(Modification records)
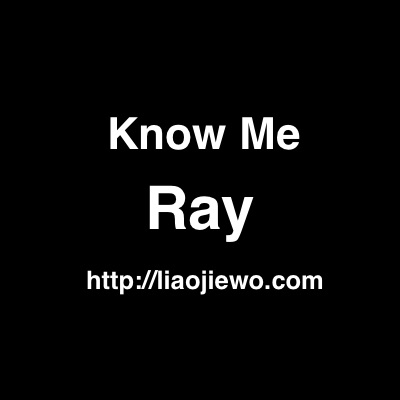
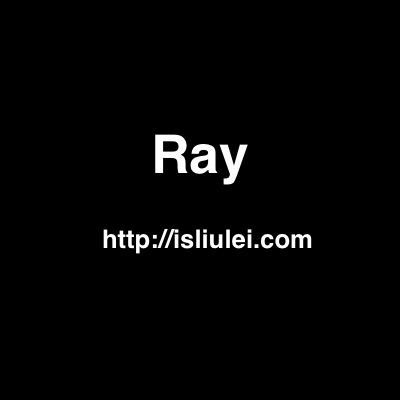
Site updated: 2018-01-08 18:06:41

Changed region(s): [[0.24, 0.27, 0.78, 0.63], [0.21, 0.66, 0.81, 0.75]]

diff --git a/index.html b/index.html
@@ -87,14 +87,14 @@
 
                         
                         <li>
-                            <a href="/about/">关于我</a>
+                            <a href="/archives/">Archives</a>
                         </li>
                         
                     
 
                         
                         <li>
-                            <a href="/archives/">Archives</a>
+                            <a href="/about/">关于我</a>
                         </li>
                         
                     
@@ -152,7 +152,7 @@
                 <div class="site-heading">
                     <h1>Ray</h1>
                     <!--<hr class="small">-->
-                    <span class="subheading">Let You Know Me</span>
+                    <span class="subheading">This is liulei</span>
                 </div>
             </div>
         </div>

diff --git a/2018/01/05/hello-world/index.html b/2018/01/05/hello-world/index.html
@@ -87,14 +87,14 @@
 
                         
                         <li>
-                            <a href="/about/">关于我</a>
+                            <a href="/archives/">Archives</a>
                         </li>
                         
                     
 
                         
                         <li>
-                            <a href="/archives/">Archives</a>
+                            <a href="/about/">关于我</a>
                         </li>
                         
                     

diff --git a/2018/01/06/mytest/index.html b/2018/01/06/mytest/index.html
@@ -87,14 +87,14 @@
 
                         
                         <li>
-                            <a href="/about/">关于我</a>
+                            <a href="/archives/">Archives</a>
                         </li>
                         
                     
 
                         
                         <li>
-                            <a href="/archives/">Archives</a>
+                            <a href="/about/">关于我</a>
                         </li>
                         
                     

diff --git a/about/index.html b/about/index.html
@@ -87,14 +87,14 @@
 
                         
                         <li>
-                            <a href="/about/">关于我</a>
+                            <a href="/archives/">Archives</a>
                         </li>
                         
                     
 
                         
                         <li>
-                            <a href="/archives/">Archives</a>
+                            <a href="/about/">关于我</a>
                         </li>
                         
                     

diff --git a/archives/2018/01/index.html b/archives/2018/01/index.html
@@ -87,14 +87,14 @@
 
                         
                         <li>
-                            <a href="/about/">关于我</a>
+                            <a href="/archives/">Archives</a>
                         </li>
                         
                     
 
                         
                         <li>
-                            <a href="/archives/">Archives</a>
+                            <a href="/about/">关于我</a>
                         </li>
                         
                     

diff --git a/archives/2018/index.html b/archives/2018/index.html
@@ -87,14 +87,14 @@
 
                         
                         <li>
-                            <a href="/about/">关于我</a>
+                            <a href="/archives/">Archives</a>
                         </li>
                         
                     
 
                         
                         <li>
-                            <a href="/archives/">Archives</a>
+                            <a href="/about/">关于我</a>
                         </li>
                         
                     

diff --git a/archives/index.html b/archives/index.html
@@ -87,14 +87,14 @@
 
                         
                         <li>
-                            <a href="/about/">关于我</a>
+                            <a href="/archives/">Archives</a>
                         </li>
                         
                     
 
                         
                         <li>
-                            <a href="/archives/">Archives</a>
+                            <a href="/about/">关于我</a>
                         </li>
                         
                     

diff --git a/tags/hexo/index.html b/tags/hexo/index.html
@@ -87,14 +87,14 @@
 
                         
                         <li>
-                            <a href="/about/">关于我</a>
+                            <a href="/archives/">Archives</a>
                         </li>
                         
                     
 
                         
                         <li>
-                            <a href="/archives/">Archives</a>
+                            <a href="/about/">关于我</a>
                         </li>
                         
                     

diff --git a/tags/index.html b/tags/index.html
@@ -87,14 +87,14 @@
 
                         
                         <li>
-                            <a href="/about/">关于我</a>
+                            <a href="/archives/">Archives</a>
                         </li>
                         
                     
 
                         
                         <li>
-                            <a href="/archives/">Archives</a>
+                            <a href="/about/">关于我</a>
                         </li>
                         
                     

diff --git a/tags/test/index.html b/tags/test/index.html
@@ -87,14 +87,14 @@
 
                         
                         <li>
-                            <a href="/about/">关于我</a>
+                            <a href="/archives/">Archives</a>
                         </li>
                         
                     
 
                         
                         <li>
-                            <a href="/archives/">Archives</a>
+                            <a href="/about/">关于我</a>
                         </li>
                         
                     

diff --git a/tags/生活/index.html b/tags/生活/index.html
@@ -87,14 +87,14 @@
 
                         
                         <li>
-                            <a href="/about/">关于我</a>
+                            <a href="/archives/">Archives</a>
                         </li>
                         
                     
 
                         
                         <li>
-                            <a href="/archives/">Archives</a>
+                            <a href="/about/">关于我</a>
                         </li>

▶ **Task brief**
Report each line above containing the string "html".

▶ **Solution to this exercise**
diff --git a/index.html b/index.html
diff --git a/2018/01/05/hello-world/index.html b/2018/01/05/hello-world/index.html
diff --git a/2018/01/06/mytest/index.html b/2018/01/06/mytest/index.html
diff --git a/about/index.html b/about/index.html
diff --git a/archives/2018/01/index.html b/archives/2018/01/index.html
diff --git a/archives/2018/index.html b/archives/2018/index.html
diff --git a/archives/index.html b/archives/index.html
diff --git a/tags/hexo/index.html b/tags/hexo/index.html
diff --git a/tags/index.html b/tags/index.html
diff --git a/tags/test/index.html b/tags/test/index.html
diff --git a/tags/生活/index.html b/tags/生活/index.html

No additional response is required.